Wake Up Dreaming Noir Fest: 99 River Street
Not usually mentioned among the typical murderer’s row of noir classics, 99 River Street is definitely worth catching as part of the Wake Up Dreaming noir series. John Payne leads this 1953 potboiler as an ex-boxer turned cab driver who has to escape a maze of homicidal tough guys and dumbass flatfoots thanks to his cheatin’, no-good dame stepping out with the wrong jewel thief. (Mon Sept 23, Hollywood Theatre)

Weekend Engagements: Chulas Fronteras & Say Amen, Somebody
Upcoming selections in the Northwest Film Center’s Weekend Engagements series. A little-seen documentary from the early ’80s, Say Amen, Somebody focuses on American gospel music pioneers Willie May Ford Smith and Thomas A. Dorsey. If you were moved by Aretha Franklin’s Amazing Grace (and if you saw it, you were), this doc will further nourish the soul, all the way down to its roots. (Chulas Fronteras screens Sat Sept 14 & Sun Sept 15; Say Amen, Somebody screens Fri Sept 13-Sun Sept 15, Northwest Film Center’s Whitsell Auditorium) BOBBY ROBERTS

Beloved by cinephiles and bibliophiles alike, Steve Erickson's 2007 novel Zeroville tracks Vikar, a glowering, borderline autistic former seminarian who's so obsessed with movies that he's slathered his shaved head with a tattoo of Elizabeth Taylor and Montgomery Clift. ("Who's Montgomery Clift?" people keep asking.) Arriving in LA in 1969, Vikar finds himself at the crux of cinema—learning how to edit movies from Dotty (Jacki Weaver); watching Sunset Boulevard ("A movie within a movie," Vikar marvels) with a guy who just broke into his house (Craig Robinson); getting drunk and shooting a .45 with Viking Man (Seth Rogen), a barely disguised stand-in for John Milius; falling in love with the remarkably named Soledad Paladin (Megan Fox); and skittering into the orbit of a skeevy-slick producer (Will Ferrell). Somewhere in there is a good movie, but James Franco—who directs and stars, proving better at the latter—can't find it, and Zeroville wobbles between indulgent surrealism and clunky drama, with too-few blips of dark comedy.
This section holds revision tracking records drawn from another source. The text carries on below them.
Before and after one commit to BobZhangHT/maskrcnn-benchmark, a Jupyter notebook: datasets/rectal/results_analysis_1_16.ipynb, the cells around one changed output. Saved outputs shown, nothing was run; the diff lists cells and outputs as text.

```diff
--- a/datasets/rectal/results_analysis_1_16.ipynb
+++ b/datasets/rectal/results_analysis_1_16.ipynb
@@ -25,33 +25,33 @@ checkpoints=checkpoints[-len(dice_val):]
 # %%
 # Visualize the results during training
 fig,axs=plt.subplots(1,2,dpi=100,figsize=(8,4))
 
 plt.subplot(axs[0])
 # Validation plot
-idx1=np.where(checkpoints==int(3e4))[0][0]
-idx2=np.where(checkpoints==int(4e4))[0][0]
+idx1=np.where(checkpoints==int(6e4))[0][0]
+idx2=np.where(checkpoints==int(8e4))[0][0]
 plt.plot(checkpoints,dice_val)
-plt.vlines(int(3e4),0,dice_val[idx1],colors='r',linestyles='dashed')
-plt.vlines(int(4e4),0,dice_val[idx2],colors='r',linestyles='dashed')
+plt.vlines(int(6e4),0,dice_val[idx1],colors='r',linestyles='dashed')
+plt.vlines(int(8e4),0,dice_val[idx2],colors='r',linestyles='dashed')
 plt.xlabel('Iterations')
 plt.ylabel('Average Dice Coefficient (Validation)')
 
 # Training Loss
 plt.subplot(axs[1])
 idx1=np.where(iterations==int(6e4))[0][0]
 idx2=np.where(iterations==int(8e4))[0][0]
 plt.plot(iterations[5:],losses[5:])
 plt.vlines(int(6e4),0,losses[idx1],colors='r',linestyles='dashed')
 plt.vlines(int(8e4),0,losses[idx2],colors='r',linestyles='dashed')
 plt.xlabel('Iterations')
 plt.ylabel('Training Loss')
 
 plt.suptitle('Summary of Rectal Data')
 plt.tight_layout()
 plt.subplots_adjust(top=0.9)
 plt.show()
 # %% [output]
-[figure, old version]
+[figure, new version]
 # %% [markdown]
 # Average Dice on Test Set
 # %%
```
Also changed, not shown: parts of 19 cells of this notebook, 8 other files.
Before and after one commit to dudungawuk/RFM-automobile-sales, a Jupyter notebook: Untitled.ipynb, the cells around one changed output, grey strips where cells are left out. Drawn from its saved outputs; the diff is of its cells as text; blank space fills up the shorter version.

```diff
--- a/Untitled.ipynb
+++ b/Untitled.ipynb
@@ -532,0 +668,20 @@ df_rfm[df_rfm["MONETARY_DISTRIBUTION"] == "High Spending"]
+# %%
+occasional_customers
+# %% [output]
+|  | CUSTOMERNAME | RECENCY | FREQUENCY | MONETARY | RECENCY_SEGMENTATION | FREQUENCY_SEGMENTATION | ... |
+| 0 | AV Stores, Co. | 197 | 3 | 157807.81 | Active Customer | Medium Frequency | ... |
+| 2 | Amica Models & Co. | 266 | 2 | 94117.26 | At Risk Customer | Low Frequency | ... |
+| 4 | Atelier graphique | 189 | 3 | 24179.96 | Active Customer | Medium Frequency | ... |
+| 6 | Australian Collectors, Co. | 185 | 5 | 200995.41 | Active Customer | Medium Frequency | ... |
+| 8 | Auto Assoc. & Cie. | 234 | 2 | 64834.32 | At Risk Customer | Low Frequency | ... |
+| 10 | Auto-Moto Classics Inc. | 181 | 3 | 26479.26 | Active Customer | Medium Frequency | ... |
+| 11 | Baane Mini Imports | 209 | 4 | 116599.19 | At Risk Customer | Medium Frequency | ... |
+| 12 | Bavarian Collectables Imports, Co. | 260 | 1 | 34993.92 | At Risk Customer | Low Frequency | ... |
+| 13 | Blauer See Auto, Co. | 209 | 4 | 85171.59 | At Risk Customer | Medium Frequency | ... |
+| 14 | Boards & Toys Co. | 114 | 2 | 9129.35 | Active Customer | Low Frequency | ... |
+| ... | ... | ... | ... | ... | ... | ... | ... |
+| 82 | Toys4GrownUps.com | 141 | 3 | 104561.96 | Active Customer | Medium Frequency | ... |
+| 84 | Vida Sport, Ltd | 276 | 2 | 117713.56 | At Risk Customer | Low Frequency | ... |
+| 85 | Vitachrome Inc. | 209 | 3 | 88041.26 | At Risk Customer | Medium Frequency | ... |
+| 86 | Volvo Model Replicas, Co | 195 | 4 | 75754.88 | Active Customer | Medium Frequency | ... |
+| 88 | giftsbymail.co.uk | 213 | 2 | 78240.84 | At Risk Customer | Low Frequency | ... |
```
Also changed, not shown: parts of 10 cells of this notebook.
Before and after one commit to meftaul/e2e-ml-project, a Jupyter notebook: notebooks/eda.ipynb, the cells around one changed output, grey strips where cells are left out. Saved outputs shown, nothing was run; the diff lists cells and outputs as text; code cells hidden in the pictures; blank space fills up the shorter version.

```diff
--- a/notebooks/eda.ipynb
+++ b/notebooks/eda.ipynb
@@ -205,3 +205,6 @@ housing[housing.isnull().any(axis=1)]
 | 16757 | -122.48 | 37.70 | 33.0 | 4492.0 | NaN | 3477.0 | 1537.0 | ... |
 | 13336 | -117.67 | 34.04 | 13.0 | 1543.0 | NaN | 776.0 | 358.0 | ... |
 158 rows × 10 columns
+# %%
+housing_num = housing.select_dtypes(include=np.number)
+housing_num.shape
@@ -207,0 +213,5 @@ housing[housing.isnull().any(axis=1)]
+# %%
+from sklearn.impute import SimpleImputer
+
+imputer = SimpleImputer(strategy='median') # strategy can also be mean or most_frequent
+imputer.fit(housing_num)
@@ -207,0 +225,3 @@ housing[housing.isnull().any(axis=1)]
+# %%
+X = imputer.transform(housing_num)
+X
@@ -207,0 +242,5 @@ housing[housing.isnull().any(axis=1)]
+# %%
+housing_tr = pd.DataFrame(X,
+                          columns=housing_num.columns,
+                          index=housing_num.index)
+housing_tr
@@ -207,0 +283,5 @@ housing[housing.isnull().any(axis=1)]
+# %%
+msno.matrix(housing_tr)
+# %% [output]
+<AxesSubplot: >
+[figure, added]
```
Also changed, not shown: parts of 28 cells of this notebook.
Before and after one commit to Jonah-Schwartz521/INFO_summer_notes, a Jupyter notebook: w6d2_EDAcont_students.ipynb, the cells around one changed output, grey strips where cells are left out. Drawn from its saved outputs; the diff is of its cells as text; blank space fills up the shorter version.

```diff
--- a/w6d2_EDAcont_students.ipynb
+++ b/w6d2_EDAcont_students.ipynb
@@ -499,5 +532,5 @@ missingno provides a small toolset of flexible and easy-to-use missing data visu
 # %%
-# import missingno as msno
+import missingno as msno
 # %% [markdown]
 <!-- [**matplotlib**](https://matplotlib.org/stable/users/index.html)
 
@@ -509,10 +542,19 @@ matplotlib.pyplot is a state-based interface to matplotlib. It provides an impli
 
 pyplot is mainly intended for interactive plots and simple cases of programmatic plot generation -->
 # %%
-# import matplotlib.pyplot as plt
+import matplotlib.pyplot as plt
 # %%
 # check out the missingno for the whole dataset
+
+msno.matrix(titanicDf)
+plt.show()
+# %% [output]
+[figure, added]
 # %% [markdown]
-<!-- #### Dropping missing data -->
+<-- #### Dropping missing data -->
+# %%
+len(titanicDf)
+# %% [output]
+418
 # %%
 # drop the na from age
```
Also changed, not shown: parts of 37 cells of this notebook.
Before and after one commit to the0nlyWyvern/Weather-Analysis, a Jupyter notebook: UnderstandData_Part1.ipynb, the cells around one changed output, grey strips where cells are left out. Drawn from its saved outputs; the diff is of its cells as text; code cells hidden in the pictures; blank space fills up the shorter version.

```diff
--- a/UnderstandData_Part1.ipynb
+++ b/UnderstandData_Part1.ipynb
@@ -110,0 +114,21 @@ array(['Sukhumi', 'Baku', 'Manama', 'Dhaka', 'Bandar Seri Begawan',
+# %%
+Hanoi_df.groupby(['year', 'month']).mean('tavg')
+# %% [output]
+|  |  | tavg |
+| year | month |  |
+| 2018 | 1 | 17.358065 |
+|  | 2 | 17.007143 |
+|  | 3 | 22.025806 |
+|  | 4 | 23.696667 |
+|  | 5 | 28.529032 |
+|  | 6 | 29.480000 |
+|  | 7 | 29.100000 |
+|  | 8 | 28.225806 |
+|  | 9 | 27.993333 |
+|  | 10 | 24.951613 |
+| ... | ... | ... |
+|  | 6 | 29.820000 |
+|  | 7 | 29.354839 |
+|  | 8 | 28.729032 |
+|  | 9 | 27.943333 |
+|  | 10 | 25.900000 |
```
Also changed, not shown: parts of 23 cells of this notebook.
Zeroville was shot in 2014, before Franco was accused by multiple women of sexual misconduct; regardless of the reasons for the film's delayed release, its timing now seems particularly lousy: Someone else just came out with an ambitious, meta epic about Hollywood in 1969, and for anyone who's interested enough in cinema to be drawn to Zeroville, their time is probably better spent rewatching Once Upon a Time... in Hollywood. (Opens Thurs Sept 19, Regal Fox Tower 10) ERIK HENRIKSEN